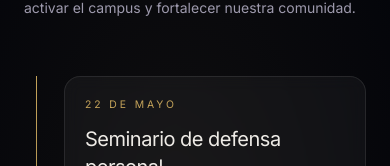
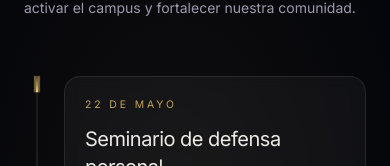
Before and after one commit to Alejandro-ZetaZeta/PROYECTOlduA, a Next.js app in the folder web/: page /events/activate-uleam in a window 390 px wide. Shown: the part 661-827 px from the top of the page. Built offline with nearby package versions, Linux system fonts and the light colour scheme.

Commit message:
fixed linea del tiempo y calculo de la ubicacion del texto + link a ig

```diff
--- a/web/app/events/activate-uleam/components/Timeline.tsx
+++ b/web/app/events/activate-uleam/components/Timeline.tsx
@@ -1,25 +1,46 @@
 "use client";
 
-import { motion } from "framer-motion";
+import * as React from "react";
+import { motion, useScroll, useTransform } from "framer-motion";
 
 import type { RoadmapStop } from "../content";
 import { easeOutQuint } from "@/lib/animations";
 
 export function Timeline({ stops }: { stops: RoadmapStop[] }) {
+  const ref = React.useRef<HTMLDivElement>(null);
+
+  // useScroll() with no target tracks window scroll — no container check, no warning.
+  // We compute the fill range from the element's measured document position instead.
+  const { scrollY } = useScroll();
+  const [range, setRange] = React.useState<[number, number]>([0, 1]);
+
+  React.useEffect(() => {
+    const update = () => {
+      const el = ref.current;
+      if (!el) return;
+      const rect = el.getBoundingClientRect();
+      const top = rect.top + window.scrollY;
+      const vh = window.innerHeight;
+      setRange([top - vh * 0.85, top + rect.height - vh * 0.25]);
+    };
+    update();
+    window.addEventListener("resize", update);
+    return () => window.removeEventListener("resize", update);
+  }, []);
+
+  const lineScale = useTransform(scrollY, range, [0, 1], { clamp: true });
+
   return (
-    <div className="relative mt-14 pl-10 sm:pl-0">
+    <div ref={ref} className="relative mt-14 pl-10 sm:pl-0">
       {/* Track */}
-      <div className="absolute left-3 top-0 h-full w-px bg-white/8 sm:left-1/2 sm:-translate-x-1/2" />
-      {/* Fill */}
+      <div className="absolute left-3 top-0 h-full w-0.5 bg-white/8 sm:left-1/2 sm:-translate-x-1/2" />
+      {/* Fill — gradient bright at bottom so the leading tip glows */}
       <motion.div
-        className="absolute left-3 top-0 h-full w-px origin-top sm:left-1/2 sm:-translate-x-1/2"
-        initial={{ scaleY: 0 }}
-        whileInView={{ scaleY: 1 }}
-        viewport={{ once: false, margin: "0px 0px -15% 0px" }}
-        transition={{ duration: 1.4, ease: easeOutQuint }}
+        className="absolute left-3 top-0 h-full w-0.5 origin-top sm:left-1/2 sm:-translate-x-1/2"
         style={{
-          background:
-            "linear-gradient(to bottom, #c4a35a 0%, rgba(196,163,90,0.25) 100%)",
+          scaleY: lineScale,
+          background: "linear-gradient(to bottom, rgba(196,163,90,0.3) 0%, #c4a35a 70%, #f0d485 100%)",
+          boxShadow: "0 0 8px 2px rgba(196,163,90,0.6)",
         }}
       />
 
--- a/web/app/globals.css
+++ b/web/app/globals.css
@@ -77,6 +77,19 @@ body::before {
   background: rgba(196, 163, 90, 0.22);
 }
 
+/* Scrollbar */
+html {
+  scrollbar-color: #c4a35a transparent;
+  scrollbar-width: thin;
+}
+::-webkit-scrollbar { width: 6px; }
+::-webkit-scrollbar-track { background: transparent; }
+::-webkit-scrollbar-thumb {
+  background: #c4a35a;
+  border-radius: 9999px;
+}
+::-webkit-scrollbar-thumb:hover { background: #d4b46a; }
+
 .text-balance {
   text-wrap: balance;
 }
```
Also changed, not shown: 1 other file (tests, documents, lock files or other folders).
==
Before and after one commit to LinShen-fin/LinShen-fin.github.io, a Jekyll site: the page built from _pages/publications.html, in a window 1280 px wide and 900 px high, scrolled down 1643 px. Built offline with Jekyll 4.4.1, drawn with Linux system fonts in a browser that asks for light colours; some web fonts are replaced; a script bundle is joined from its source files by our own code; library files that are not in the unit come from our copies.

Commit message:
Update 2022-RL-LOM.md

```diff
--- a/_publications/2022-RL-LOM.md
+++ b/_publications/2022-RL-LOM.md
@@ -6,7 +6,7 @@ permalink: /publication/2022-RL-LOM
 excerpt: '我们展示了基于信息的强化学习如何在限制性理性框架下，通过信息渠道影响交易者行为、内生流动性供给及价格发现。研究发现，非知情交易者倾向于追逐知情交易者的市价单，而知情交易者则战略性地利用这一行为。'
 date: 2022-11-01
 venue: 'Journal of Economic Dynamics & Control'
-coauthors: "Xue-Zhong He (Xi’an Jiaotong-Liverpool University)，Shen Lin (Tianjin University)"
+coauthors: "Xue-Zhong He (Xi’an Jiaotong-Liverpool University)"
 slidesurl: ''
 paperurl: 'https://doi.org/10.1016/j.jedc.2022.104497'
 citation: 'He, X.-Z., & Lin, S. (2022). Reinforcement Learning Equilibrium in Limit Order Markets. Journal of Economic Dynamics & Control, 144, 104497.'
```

ABOUT THIS TASK:
What is needed is a copy of every line above in which "React" appears.

EXERCISE ANSWER:
+import * as React from "react";
+  const ref = React.useRef<HTMLDivElement>(null);
+  const [range, setRange] = React.useState<[number, number]>([0, 1]);
+  React.useEffect(() => {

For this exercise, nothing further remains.